### [TASK OBJECTIVE]
Your answer should be one number: the count of lines in these entries that hold the word "white".

[[ RAW DATA open ]]

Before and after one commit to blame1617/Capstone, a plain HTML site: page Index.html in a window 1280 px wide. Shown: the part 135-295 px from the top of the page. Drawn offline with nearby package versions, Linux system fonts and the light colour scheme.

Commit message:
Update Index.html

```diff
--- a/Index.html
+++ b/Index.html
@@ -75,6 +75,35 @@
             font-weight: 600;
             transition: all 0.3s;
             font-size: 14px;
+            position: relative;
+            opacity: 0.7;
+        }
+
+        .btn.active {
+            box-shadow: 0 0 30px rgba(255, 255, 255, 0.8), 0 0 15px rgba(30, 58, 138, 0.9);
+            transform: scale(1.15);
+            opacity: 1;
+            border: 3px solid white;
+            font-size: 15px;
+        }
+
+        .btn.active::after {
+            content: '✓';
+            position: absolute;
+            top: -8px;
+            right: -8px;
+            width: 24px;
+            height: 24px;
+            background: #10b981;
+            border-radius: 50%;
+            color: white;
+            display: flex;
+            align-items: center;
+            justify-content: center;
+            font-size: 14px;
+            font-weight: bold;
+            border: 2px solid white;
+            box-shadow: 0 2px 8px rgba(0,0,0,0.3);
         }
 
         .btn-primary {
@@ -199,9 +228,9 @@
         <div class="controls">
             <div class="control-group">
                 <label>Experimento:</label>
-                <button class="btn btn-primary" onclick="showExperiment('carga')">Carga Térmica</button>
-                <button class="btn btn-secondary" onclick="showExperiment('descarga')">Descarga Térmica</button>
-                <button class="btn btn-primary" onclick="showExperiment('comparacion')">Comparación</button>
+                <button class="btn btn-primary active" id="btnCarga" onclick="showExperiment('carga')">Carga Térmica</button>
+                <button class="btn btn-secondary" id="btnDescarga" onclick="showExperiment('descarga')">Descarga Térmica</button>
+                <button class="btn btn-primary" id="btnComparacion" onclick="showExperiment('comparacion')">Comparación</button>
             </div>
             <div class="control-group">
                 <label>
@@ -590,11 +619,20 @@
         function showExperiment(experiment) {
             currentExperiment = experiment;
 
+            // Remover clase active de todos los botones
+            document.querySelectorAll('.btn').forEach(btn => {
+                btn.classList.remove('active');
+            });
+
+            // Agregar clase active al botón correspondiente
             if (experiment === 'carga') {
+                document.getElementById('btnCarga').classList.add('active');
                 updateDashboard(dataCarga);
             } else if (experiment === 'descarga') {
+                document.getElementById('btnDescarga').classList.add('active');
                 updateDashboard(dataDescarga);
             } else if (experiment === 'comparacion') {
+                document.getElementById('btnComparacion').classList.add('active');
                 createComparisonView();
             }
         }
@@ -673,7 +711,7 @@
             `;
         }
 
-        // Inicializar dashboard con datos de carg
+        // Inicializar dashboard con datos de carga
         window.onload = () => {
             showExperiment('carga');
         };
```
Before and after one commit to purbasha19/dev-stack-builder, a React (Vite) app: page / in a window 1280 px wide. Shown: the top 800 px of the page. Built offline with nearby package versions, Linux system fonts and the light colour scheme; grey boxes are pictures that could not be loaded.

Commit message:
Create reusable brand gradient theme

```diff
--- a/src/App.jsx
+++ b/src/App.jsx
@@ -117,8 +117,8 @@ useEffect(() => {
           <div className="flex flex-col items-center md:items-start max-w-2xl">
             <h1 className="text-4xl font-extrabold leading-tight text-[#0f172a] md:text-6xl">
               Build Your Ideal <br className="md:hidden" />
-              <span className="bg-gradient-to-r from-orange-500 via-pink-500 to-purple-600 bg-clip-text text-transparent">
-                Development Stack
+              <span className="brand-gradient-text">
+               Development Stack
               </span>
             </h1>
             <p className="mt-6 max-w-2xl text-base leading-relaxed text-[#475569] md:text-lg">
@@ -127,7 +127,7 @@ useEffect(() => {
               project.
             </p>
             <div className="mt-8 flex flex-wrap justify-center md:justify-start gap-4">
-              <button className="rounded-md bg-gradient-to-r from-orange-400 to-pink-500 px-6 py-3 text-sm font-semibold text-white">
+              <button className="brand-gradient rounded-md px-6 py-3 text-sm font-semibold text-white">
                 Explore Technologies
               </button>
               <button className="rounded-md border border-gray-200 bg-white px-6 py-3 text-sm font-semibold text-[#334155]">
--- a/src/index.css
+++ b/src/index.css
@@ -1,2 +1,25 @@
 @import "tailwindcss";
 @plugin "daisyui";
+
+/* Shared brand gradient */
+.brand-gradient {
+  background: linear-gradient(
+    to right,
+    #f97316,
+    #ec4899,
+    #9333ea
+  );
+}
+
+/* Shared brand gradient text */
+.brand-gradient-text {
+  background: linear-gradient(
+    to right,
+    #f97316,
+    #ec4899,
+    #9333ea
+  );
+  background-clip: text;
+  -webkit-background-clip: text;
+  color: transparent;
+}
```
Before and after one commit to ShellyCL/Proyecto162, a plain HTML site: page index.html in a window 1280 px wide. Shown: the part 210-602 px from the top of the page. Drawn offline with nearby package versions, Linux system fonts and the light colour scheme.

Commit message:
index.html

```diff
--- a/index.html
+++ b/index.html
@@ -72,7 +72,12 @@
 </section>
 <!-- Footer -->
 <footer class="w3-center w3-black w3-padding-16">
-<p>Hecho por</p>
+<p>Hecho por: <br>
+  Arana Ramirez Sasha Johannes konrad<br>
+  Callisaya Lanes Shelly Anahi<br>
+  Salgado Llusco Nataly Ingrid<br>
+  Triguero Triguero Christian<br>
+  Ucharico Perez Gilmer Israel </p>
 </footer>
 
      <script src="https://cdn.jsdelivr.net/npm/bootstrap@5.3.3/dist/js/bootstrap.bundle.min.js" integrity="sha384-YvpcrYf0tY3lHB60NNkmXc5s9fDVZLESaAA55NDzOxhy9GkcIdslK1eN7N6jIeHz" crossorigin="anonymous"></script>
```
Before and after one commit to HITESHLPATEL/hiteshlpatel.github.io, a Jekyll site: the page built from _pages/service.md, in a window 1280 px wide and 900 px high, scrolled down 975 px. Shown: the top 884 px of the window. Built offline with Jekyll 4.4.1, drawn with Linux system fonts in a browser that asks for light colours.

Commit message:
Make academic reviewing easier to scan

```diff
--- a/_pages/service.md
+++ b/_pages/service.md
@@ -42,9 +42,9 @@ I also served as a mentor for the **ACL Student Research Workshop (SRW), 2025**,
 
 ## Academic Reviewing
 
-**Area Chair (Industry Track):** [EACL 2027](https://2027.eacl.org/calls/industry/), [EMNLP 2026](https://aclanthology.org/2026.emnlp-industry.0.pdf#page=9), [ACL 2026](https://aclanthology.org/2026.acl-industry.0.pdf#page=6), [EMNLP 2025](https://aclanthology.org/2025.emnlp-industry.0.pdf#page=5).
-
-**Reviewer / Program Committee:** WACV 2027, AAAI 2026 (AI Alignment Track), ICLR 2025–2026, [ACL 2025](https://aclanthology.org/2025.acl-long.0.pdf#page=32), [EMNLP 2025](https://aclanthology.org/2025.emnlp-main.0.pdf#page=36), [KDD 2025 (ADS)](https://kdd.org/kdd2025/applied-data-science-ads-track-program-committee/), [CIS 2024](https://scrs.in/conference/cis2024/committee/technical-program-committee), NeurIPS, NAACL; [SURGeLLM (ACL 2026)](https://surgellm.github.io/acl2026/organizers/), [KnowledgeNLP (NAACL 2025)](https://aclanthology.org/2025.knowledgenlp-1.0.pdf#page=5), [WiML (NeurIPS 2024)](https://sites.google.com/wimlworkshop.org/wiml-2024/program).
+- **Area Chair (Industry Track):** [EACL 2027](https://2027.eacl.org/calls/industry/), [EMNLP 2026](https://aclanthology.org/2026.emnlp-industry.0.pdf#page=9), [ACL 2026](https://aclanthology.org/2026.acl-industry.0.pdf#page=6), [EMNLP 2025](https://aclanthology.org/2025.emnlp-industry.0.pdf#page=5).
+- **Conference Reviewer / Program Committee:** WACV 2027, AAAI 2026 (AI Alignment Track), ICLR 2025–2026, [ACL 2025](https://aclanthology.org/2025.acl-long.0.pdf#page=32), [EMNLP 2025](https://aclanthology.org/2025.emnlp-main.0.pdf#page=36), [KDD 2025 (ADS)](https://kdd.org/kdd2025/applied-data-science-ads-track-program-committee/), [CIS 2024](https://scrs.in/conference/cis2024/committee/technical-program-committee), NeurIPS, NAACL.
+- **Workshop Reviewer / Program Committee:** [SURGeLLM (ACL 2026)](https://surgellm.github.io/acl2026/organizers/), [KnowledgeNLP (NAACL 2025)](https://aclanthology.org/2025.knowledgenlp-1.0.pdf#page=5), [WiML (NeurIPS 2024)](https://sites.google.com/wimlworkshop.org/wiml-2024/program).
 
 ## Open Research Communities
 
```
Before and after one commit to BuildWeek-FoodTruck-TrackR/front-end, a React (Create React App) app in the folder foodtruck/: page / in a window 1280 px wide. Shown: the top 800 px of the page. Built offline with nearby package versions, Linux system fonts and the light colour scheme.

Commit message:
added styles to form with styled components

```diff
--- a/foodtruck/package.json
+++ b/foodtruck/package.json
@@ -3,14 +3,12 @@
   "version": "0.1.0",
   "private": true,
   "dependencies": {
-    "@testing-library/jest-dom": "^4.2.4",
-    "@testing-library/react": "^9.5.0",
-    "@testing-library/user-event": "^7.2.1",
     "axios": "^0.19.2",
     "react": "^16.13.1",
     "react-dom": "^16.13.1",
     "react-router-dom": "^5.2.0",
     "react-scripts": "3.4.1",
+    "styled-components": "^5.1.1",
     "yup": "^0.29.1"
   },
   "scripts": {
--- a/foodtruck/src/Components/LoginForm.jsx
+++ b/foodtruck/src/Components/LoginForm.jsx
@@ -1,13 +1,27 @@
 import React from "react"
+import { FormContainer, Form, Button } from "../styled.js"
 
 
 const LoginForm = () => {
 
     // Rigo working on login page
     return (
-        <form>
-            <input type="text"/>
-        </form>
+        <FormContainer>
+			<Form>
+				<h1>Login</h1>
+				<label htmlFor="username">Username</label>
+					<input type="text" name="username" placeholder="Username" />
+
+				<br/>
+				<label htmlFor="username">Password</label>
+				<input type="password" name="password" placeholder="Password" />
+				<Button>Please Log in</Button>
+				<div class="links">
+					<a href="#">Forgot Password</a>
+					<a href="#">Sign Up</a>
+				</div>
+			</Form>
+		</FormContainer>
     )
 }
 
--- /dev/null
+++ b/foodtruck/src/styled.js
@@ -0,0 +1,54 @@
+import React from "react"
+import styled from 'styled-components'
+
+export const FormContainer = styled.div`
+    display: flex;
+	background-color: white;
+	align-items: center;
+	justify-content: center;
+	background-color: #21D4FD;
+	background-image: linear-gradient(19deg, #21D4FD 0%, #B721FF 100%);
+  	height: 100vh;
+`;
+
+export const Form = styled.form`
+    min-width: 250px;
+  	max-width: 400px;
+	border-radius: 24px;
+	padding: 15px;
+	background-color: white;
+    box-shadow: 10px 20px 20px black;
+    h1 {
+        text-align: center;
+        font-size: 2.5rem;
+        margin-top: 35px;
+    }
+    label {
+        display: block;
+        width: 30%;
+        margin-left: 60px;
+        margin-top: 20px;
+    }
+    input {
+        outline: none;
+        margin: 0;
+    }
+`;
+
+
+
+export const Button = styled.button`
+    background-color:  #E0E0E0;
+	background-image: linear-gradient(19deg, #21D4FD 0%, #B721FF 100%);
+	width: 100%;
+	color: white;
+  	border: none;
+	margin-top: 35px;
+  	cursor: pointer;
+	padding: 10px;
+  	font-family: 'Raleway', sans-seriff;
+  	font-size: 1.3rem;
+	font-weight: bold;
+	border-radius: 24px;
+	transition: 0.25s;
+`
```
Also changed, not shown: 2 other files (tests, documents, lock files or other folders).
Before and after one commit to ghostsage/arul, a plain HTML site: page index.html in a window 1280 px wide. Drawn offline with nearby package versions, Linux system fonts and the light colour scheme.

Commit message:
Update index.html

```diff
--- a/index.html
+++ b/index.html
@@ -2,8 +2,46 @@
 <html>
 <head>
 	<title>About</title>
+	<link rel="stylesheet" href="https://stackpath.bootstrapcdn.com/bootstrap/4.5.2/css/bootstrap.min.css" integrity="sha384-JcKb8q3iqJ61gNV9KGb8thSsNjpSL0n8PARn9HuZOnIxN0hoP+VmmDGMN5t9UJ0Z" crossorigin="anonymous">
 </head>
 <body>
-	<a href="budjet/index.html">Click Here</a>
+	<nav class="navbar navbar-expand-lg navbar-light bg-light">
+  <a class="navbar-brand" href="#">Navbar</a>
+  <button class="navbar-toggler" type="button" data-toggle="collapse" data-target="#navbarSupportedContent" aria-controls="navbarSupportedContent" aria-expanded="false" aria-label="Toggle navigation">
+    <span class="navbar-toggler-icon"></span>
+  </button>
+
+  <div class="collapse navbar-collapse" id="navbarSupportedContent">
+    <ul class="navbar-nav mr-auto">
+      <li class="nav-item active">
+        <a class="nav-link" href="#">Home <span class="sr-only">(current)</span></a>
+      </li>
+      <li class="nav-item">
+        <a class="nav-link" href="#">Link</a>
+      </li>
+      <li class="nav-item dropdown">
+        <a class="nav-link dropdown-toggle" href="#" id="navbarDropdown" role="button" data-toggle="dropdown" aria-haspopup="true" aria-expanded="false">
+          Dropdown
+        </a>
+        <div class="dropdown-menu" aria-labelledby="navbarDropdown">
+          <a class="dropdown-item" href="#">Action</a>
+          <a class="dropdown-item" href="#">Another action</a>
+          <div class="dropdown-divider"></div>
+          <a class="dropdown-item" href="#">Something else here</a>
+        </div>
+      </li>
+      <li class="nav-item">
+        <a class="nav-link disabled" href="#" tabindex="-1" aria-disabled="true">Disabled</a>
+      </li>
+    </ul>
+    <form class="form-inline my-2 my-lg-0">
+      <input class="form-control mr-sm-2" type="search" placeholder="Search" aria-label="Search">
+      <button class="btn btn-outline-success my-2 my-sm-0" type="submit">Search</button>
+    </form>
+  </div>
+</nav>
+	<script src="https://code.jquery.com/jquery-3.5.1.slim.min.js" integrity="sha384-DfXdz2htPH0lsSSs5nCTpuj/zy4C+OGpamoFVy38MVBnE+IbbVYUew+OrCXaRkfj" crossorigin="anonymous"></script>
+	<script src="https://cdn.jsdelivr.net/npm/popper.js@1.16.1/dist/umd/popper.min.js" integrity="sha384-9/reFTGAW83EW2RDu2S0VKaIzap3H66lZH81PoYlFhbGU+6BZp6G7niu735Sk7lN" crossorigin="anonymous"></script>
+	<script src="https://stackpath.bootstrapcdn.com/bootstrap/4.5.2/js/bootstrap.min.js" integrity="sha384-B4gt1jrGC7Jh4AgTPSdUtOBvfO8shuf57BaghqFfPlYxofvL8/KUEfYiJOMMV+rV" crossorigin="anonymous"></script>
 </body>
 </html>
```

[[ RAW DATA closed ]]

### [SOLUTION FOR THIS EXERCISE]
9